States offering public healthcare could face lawsuits from big pharma and insurance companies claiming that national healthcare systems restrict their investment opportunities. The TPP essentially grants corporate interests veto power over sovereign nations’ domestic economic policy. Or in the very least, demands substantial monetary compensation, as in the case of a trial going on right now with French multinational corporation Veolia after Egypt raised its minimum wage.
Another worrying TPP provision involves patent and copyright restrictions that do not allow for generic drug manufacturing, which will essentially grant big pharma monopolies, leading to higher healthcare costs in nations desperately in need of access to affordable healthcare. Drugs that seek to treat Cancer, Malaria, AIDS among others will be less accessible to individuals.
And lastly, the TPP’s scary relationship to the controversial SOPA and PIPA acts will impose copyright restrictions allowing corporations to pursue all manner of copyright offenders, even those with no intentions of distribution. ISP’s will be tasked with policing and shutting down any matter of copyright infringement. Meaning government and Internet Service Providers can search, pursue, and impose heavy criminal sanctions on you for oversharing your favorite Game of Thrones episode with your friends ― even if HBO itself doesn’t have an issue with it. The vaguely worded clause on fair use will restrict free information distribution in unprecedented ways.
So is the TPP really just about mapping out trade and tariff rules to promote economic growth for all participating nations?
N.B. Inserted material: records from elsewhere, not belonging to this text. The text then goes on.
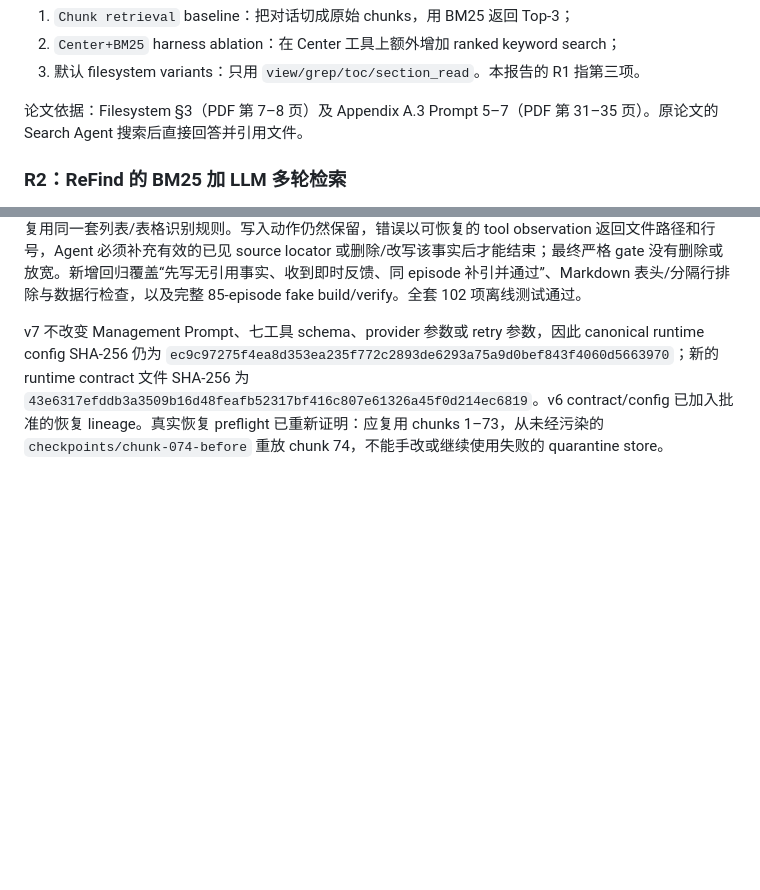
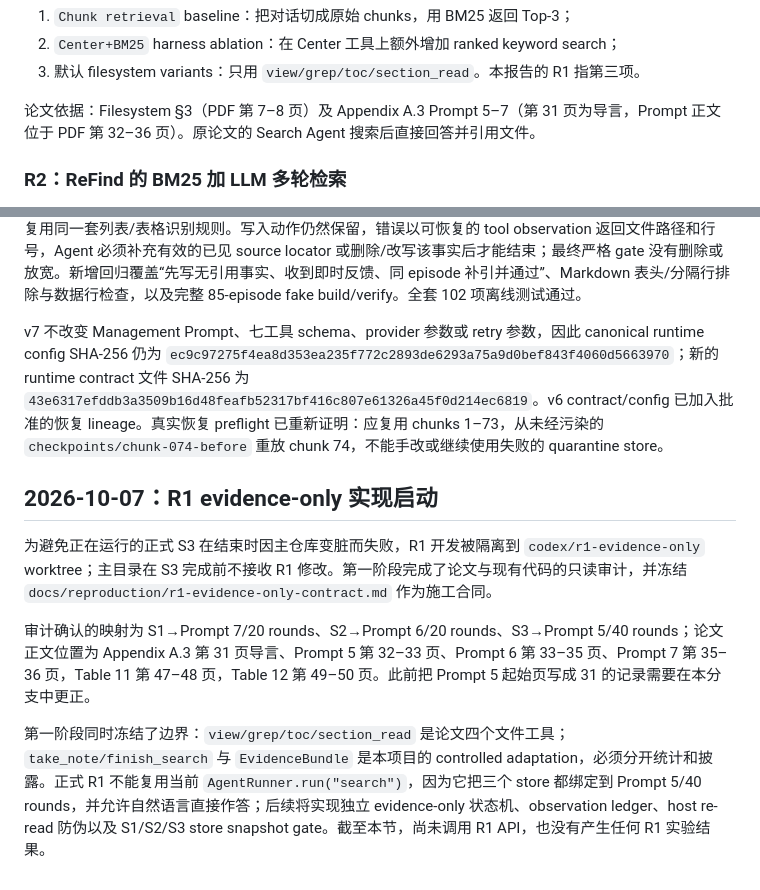
Before and after one commit to Lex010102/filesystem-refind-experiment-record, a Markdown page: docs/progress/2026-10-05-locomo-data-preparation.md, 2 parts joined by grey strips. GitHub-like rendering; blank space fills up the shorter version.

Commit message:
Freeze R1 evidence-only implementation contract

```diff
--- a/docs/progress/2026-10-05-locomo-data-preparation.md
+++ b/docs/progress/2026-10-05-locomo-data-preparation.md
@@ -593,7 +593,7 @@ R1 可以多轮调用工具，但不是固定轮数。论文 hard cap 为：Verb
 2. `Center+BM25` harness ablation：在 Center 工具上额外增加 ranked keyword search；
 3. 默认 filesystem variants：只用 `view/grep/toc/section_read`。本报告的 R1 指第三项。
 
-论文依据：Filesystem §3（PDF 第 7–8 页）及 Appendix A.3 Prompt 5–7（PDF 第 31–35 页）。原论文的 Search Agent 搜索后直接回答并引用文件。
+论文依据：Filesystem §3（PDF 第 7–8 页）及 Appendix A.3 Prompt 5–7（第 31 页为导言，Prompt 正文位于 PDF 第 32–36 页）。原论文的 Search Agent 搜索后直接回答并引用文件。
 
 ### R2：ReFind 的 BM25 加 LLM 多轮检索
 
@@ -827,3 +827,11 @@ chunk 73 使用 v6 成功写入后，chunk 74（`session_28_chunk_01.txt`）在
 runner 因此升级为 `s3-safe-runner-v7`：每次工具调用后新增 citation-completeness 检查，并与最终 gate 复用同一套列表/表格识别规则。写入动作仍然保留，错误以可恢复的 tool observation 返回文件路径和行号，Agent 必须补充有效的已见 source locator 或删除/改写该事实后才能结束；最终严格 gate 没有删除或放宽。新增回归覆盖“先写无引用事实、收到即时反馈、同 episode 补引并通过”、Markdown 表头/分隔行排除与数据行检查，以及完整 85-episode fake build/verify。全套 102 项离线测试通过。
 
 v7 不改变 Management Prompt、七工具 schema、provider 参数或 retry 参数，因此 canonical runtime config SHA-256 仍为 `ec9c97275f4ea8d353ea235f772c2893de6293a75a9d0bef843f4060d5663970`；新的 runtime contract 文件 SHA-256 为 `43e6317efddb3a3509b16d48feafb52317bf416c807e61326a45f0d214ec6819`。v6 contract/config 已加入批准的恢复 lineage。真实恢复 preflight 已重新证明：应复用 chunks 1–73，从未经污染的 `checkpoints/chunk-074-before` 重放 chunk 74，不能手改或继续使用失败的 quarantine store。
+
+## 2026-10-07：R1 evidence-only 实现启动
+
+为避免正在运行的正式 S3 在结束时因主仓库变脏而失败，R1 开发被隔离到 `codex/r1-evidence-only` worktree；主目录在 S3 完成前不接收 R1 修改。第一阶段完成了论文与现有代码的只读审计，并冻结 `docs/reproduction/r1-evidence-only-contract.md` 作为施工合同。
+
+审计确认的映射为 S1→Prompt 7/20 rounds、S2→Prompt 6/20 rounds、S3→Prompt 5/40 rounds；论文正文位置为 Appendix A.3 第 31 页导言、Prompt 5 第 32–33 页、Prompt 6 第 33–35 页、Prompt 7 第 35–36 页，Table 11 第 47–48 页，Table 12 第 49–50 页。此前把 Prompt 5 起始页写成 31 的记录需要在本分支中更正。
+
+第一阶段同时冻结了边界：`view/grep/toc/section_read` 是论文四个文件工具；`take_note/finish_search` 与 `EvidenceBundle` 是本项目的 controlled adaptation，必须分开统计和披露。正式 R1 不能复用当前 `AgentRunner.run("search")`，因为它把三个 store 都绑定到 Prompt 5/40 rounds，并允许自然语言直接作答；后续将实现独立 evidence-only 状态机、observation ledger、host re-read 防伪以及 S1/S2/S3 store snapshot gate。截至本节，尚未调用 R1 API，也没有产生任何 R1 实验结果。
```
Also changed, not shown: docs/reproduction/filesystem-paper-parity.md (+1 -1 lines), docs/reproduction/r1-evidence-only-contract.md (added, +206 -0 lines).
Or is it more about pushing pro-corporate restrictions backed by the United States onto all nations surrounding China, in an effort to force the Chinese into abiding by U.S. standards? Because it sure seems like the tariff regulations, environmental and labor protections are just a smokescreen for the true purpose of the TPP, which is to undermine national sovereignty and grant multinational corporations unfettered access to markets across the globe while simultaneously protecting those corporations’ profits from any infringements imposed by the citizens of those nations ― in other words, to inoculate corporate profits from the threat of democracy.